Wednesday, June 23, 2010

Too Dang Hot!

This heat is brutal, with mid- to upper 90s day after day after livelong day. Although I water them obsessively, my hanging baskets of flowers wouldn’t look out of place surrounded by sand, cacti, and dried longhorn cattle skulls. The short walk over black parking lot to the grocery store feels like a stroll through the fires of hell. Health-walking is best done prior to 8 A.M., lest you dehydrate.

It’s too dang hot!

Yes, I know I live in South Carolina. And I know it’s summer. And yeah, yeah, if I hate heat so much, why did I ever leave Michigan? Oh, stop. You’re getting on my last nerve, which means you’re too dang close, especially in this heat. No one should have to suffer this heat day after day, especially the girl who used to get heat rashes in Michigan.

If you’re sitting in the bow of a fast-moving boat, cutting across a beautiful lake, an ice-cold bottle of water in hand, with huge dollops of sun screen rubbed into your exposed parts, the heat can be tolerated. If, however, you’re grilling over hardwood charcoal on your South-facing patio, or taking a walk, or experiencing the 3:30 P.M. Farmer’s Market in town, it’s too hot. I can’t imagine how the workers building a house down the street manage. I should go over and turn the water hose on them—they’d probably erect a shrine in my honor.

Maybe I’ll go turn the hose on myself. The shrine-erecting can come after. Possibly in October.

Monday, June 14, 2010


If you walked into my house, you would think I was obsessively tidy. You would be wrong. There are pockets of chaos in my life—mostly to do with the written word. Too many books, too many articles torn out of magazines, too many recipes clipped or printed from the internet… Periodically I have to go through and sort, file and purge so that I can breathe again.

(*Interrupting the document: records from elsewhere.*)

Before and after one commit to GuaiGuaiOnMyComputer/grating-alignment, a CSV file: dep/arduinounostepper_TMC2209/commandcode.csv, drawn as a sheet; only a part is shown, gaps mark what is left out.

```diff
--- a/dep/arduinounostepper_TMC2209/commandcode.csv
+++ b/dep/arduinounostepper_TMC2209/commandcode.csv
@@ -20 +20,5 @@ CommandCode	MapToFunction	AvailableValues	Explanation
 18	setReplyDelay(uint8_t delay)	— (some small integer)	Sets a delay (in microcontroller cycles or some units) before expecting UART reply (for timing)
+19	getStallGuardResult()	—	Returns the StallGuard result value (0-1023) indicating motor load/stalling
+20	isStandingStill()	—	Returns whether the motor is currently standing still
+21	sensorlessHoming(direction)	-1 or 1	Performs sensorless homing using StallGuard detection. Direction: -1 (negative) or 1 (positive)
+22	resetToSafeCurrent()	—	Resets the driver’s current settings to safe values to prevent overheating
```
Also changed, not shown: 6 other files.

I have a lot of stuff. Every kitchen drawer and cabinet—except the one above the fridge, now that I think about it—is stuffed. I use most of my kitchen items regularly. But I realized recently that I even hang on to stuff I don’t like and don’t have a need for.

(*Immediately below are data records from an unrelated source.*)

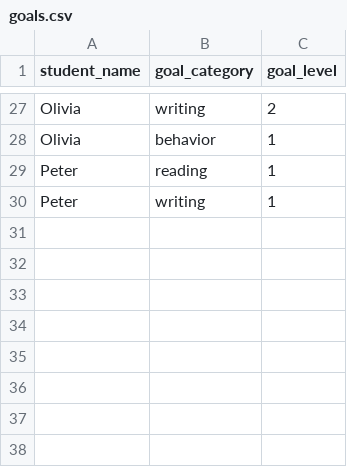
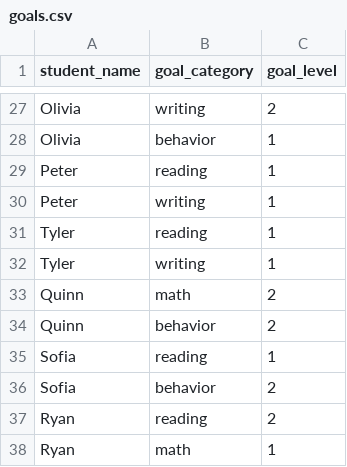
Before and after one commit to mrfeld/speech-schedule-creator, a CSV file: data/goals.csv, drawn as a sheet; only a part is shown, gaps mark what is left out.

```diff
--- a/data/goals.csv
+++ b/data/goals.csv
@@ -30 +30,9 @@ Peter,reading,1
 Peter,writing,1
+Tyler,reading,1
+Tyler,writing,1
+Quinn,math,2
+Quinn,behavior,2
+Sofia,reading,1
+Sofia,behavior,2
+Ryan,reading,2
+Ryan,math,1
```
Also changed, not shown: data/requirements.csv, 2 other files.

An example? Tarragon, an herb. I can’t stand the stuff. But brilliant me kept it in an overcrowded spice cabinet until I forgot how much I hated it, and last week I ruined some chicken salad (new recipe) with it.

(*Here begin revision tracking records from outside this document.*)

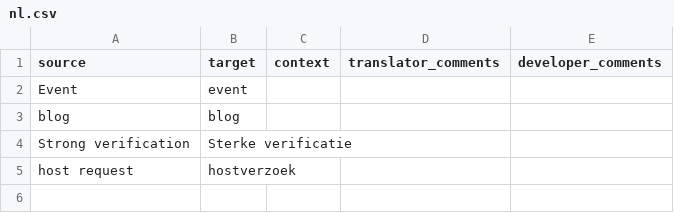
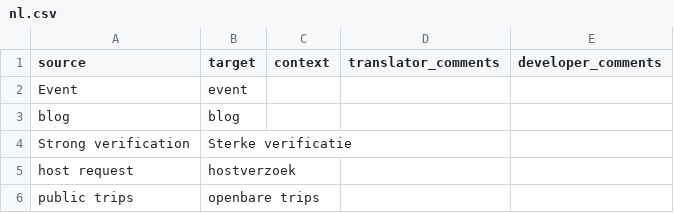
Before and after one commit to Couchers-org/couchers, a CSV file: app/i18n/glossary/nl.csv, drawn as a sheet; the diff names each change by its address in the sheet, - before the commit and + after, or states it on an @@ line.

```diff
--- a/app/i18n/glossary/nl.csv
+++ b/app/i18n/glossary/nl.csv
+row 6: public trips | openbare trips
```
Also changed, not shown: 1 other file.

So the tarragon is gone now, and the sesame seeds and thyme sit a little closer together in the turntable. (Shut up. It’s not obsessive to alphabetize spices. It’s practical.) And I am eyeing a few other things in my house that are no longer needed and I don’t even like. No, John, I’m not talking about you.

My brain gets cluttered, too. I’m an emotional person and have many loved ones in my life. Sometimes I get caught up in their pain and chaos, and I worry too much. So then I need to sort, file and purge. And breathe.

The next time you walk into my house you probably won’t notice a difference, but underneath I may have made a bit of a difference. In my house clutter, too.
What about you? Are you a clutterer? Ready to purge?

Wednesday, June 2, 2010

Vacation Brain

Recently I went on a vacation, a true vacation, not the annual grueling trip to our birthplaces, where we stay in other people’s homes whether they have room for us or not, and spend half of the trip in the car. No, this was a vacation. Beautiful rental house two blocks from the ocean beach, next to the pool, two blocks from restaurants, shops, free music nightly and an ice cream shop.


My life consisted of reading, hanging out on the beach, going to the pool, and usually going out to dinner. The hardest decision was when to shower; were we going to the pool or ocean in a minute? Shower before or after?

Before we left for Hilton Head Island, SC, I had visions of spending hours writing. I would have nothing but time, right? And I did write, some. But if I wasn’t in or near the water, I wanted to relax and read.

Vacation brain. I’ve only “suffered” from it a few times. As I mentioned, many of our vacations are spent driving 700+ miles to Michigan, then driving all over the state to visit family and friends and attend a reunion, then driving back home. It’s a blast, if exhausting, but there’s not much time to fully relax or to write. One summer I was so determined to keep writing, I wrote on a yellow legal pad in the car. And no, I wasn’t driving.

Vacation brain is the absence of worries, a calm, orderly, beautiful life, doing only what you want to do. In real life I don’t have a job to rush back to anymore, but I have a house, laundry, groceries to buy, children and grandchildren to cook for and spend time with, volunteer work, extended family concerns, friends, church, and writing. The first day back, I felt overwhelmed.

Ah, well, life is life and vacation is vacation. Time to get back to my real world and the fictional world of my novel, and neither of them are bad places to be. But oh, vacation brain—it’s a wonderful place.

Where is your wonderful place? Where do you go to experience “vacation brain?”